-- TASK REQUIREMENTS --
Your task is to find every line of the data that holds the string "factory" and copy it.

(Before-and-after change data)
::::
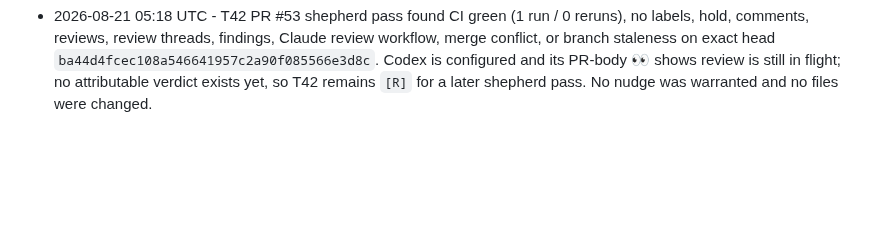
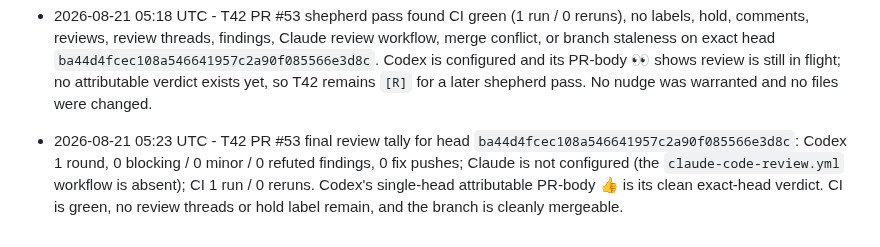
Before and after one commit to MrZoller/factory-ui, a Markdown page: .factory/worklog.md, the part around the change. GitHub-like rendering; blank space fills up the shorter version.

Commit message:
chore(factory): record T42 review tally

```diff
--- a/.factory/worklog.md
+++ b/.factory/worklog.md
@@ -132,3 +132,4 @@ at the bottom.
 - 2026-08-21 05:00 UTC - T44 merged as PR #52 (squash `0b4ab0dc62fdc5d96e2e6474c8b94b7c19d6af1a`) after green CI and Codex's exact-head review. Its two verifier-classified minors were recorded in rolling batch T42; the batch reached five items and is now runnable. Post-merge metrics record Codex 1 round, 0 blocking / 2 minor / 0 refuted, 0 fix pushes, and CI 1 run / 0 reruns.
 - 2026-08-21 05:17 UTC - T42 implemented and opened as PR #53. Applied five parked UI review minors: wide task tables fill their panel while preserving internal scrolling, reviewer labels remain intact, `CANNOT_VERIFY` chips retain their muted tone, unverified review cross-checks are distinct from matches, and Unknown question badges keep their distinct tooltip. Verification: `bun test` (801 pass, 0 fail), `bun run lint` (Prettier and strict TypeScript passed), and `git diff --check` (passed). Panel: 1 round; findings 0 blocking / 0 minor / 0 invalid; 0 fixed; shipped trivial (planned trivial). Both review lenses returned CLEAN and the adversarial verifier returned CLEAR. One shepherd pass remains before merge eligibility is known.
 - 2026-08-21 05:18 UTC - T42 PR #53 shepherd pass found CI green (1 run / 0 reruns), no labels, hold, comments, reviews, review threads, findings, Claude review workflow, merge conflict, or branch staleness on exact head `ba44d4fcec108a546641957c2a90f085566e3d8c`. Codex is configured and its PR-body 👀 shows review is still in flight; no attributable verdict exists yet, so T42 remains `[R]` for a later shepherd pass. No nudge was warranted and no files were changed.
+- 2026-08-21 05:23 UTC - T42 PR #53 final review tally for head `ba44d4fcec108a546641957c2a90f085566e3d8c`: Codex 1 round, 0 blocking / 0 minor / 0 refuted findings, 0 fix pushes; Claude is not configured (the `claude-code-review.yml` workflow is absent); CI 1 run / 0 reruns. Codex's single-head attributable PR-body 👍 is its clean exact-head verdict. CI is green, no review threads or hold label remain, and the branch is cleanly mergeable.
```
::::
-- OUTPUT FOR THIS EXERCISE --
Before and after one commit to MrZoller/factory-ui, a Markdown page: .factory/worklog.md, the part around the change. GitHub-like rendering; blank space fills up the shorter version.
chore(factory): record T42 review tally
--- a/.factory/worklog.md
+++ b/.factory/worklog.md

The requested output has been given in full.